The combustion of biomass for electricity generation is becoming a prominent alternative to fossil fuels. The Netherlands plays a key role in the global biomass industry as one of the largest consumers of wood pellets worldwide. As a result, biomass co-firing is a major topic of discussion in the negotiations currently taking place at the Dutch Social and Economic Council (SER). Despite recognised social and environmental risks associated with biomass production, major utilities in the Netherlands do not provide enough transparency on the origin of their wood pellets to ensure stakeholders that biomass-based electricity is not contributing to environmental degradation and human rights abuses.
The majority of biomass used for electricity generation in the Netherlands consists of wood pellets co-fired with coal in large power plants. Approximately 80% of these pellets imported, and they are made from various feed stocks, from sawmill residues to whole trees from plantations or even from native forests. If the biomass is produced in an unsustainable manner, it can lead to forest degradation, loss of biodiversity, land tenure/rights violations, rising food prices (as a result of competition for land) and human rights abuses.
Despite its green image, the use of unsustainably produced biomass can actually lead to an increase in CO2 emissions and have a negative effect on the climate. Knowing exactly how and where biomass is produced is thus critical for determining whether biomass meets sustainability criteria such as those developed by the Dutch ‘Corbey’ Commission on Sustainable Biomass Policy.
Exact origins of biomass often unclear
The SOMO report ‘From whence the wood?’, published today, addresses the lack of transparency in the supply chain in order to raise awareness and apply pressure on the end-users of biomass to take responsibility for improving the social and environmental conditions under which biomass is produced. The report sheds light on the origin of the biomass imported into the Netherlands by the country’s largest users – electricity companies E.ON, Eneco, EPZ (DELTA), GDF Suez, RWE/Essent and Vattenfall/Nuon.
SOMO’s report represents the most comprehensive and detailed public report to date about the origin of the biomass used by power companies to generate electricity in the Netherlands. The research reveals that much of the biomass comes from countries like Canada, the United States, and Russia, and that a small but increasing portion comes from developing countries like South Africa, Brazil, and Ghana. While most of the companies provide information on the country of origin, they provide few of the other details – such as the specific feed stock, the names of the forests/plantations, and the suppliers from which they source their biomass – crucial for determining whether the biomass is sustainably produced. Of the six electric utilities examined, Eneco can be considered the most transparent about its biomass consumption and procurement, followed by RWE/Essent and then GDF Suez. EPZ (DELTA) can be considered the least transparent.
Energy companies not transparent enough
The report concludes that none of the electricity companies is fully in line with international standards for supply chain transparency.

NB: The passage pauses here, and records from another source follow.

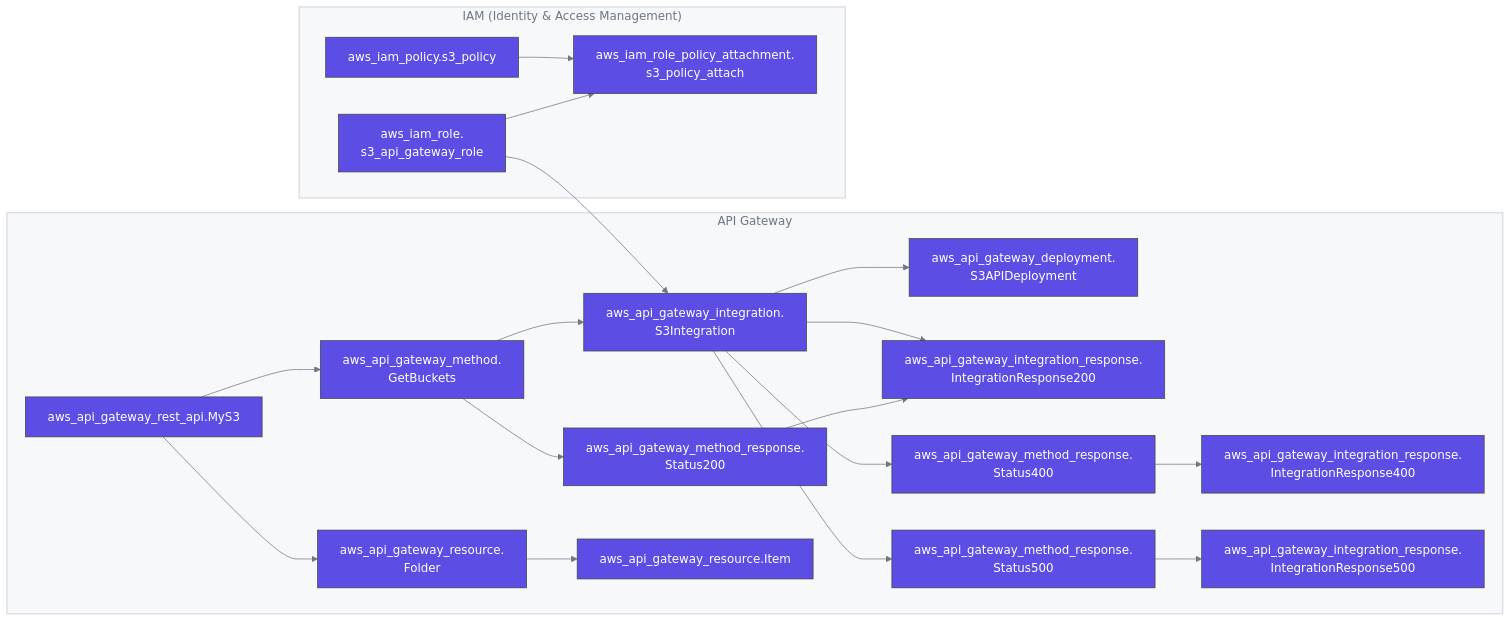
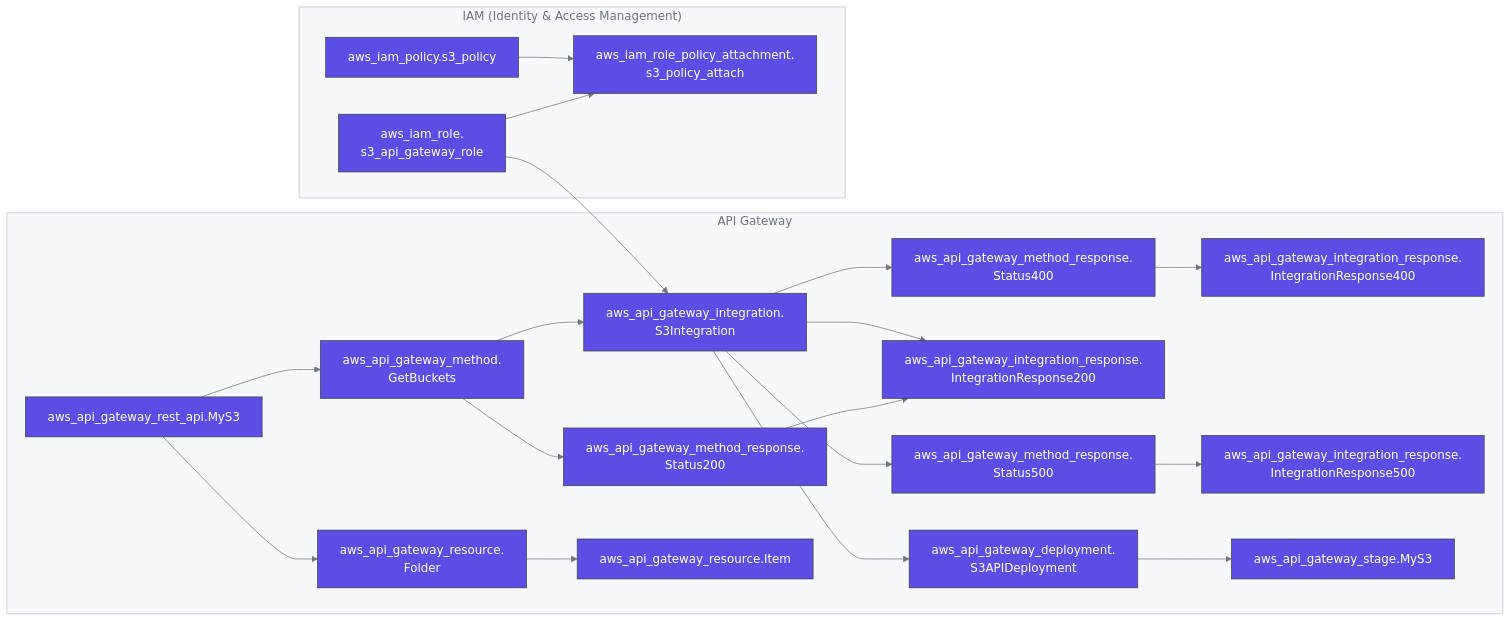
Before and after one commit to asannou/tfmermaid-action: the seventh of 17 diagrams in README.md, drawn with Mermaid. The commit also changed other lines of this file, not shown here.

Commit message:
generated
https://github.com/asannou/tfmermaid-action/actions/runs/33251654368

````diff
--- a/README.md
+++ b/README.md
@@ -686,47 +686,49 @@
 ```mermaid
 %%tfmermaid:terraform-provider-aws/examples/s3-api-gateway-integration
 %%{init:{"theme":"default","themeVariables":{"lineColor":"#6f7682","textColor":"#6f7682"}}}%%
 flowchart LR
 classDef r fill:#5c4ee5,stroke:#444,color:#fff
 classDef v fill:#eeedfc,stroke:#eeedfc,color:#5c4ee5
 classDef ms fill:none,stroke:#dce0e6,stroke-width:2px
 classDef vs fill:none,stroke:#dce0e6,stroke-width:4px,stroke-dasharray:10
 classDef ps fill:none,stroke:none
 classDef cs fill:#f7f8fa,stroke:#dce0e6,stroke-width:2px
 subgraph "n0"["API Gateway"]
 n1["aws_api_gateway_deployment.<br/>S3APIDeployment"]:::r
 n2["aws_api_gateway_integration.<br/>S3Integration"]:::r
 n3["aws_api_gateway_method.<br/>GetBuckets"]:::r
 n4["aws_api_gateway_integration_response.<br/>IntegrationResponse200"]:::r
 n5["aws_api_gateway_method_response.<br/>Status200"]:::r
 n6["aws_api_gateway_integration_response.<br/>IntegrationResponse400"]:::r
 n7["aws_api_gateway_method_response.<br/>Status400"]:::r
 n8["aws_api_gateway_integration_response.<br/>IntegrationResponse500"]:::r
 n9["aws_api_gateway_method_response.<br/>Status500"]:::r
 na["aws_api_gateway_rest_api.MyS3"]:::r
 nb["aws_api_gateway_resource.<br/>Folder"]:::r
 nc["aws_api_gateway_resource.Item"]:::r
+nd["aws_api_gateway_stage.MyS3"]:::r
 end
 class n0 cs
-subgraph "nd"["IAM (Identity & Access Management)"]
-ne["aws_iam_role.<br/>s3_api_gateway_role"]:::r
-nf["aws_iam_policy.s3_policy"]:::r
-ng["aws_iam_role_policy_attachment.<br/>s3_policy_attach"]:::r
+subgraph "ne"["IAM (Identity & Access Management)"]
+nf["aws_iam_role.<br/>s3_api_gateway_role"]:::r
+ng["aws_iam_policy.s3_policy"]:::r
+nh["aws_iam_role_policy_attachment.<br/>s3_policy_attach"]:::r
 end
-class nd cs
+class ne cs
 n2-->n1
 n3-->n2
-ne-->n2
+nf-->n2
 n2-->n4
 n5-->n4
 n7-->n6
 n9-->n8
 na-->n3
 n3-->n5
 n2-->n7
 n2-->n9
 na-->nb
 nb-->nc
-nf-->ng
-ne-->ng
+n1-->nd
+ng-->nh
+nf-->nh
 ```
````
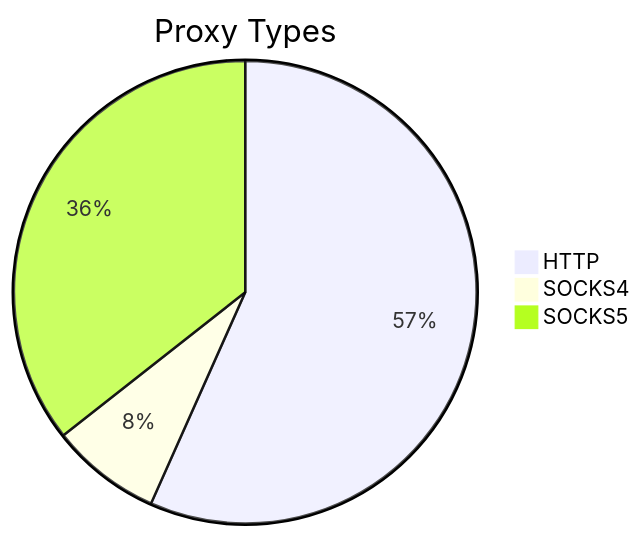
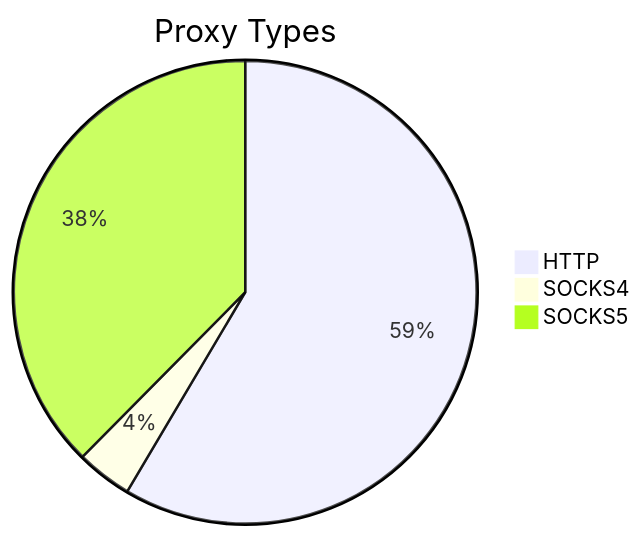
The first of 2 diagrams in README.md (stormsia/proxy-list), drawn with Mermaid before and after one commit. The commit also changed other lines of this file, not shown here.

````diff
--- a/README.md
+++ b/README.md
@@ -21,6 +21,6 @@
 ```mermaid
 pie title Proxy Types
-    "HTTP" : 191
-    "SOCKS4" : 26
-    "SOCKS5" : 120
+    "HTTP" : 165
+    "SOCKS4" : 11
+    "SOCKS5" : 106
 ```
````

Politicians, civil society organisations and consumers interested in a truly sustainable supply of energy should demand that these companies be more transparent about their suppliers.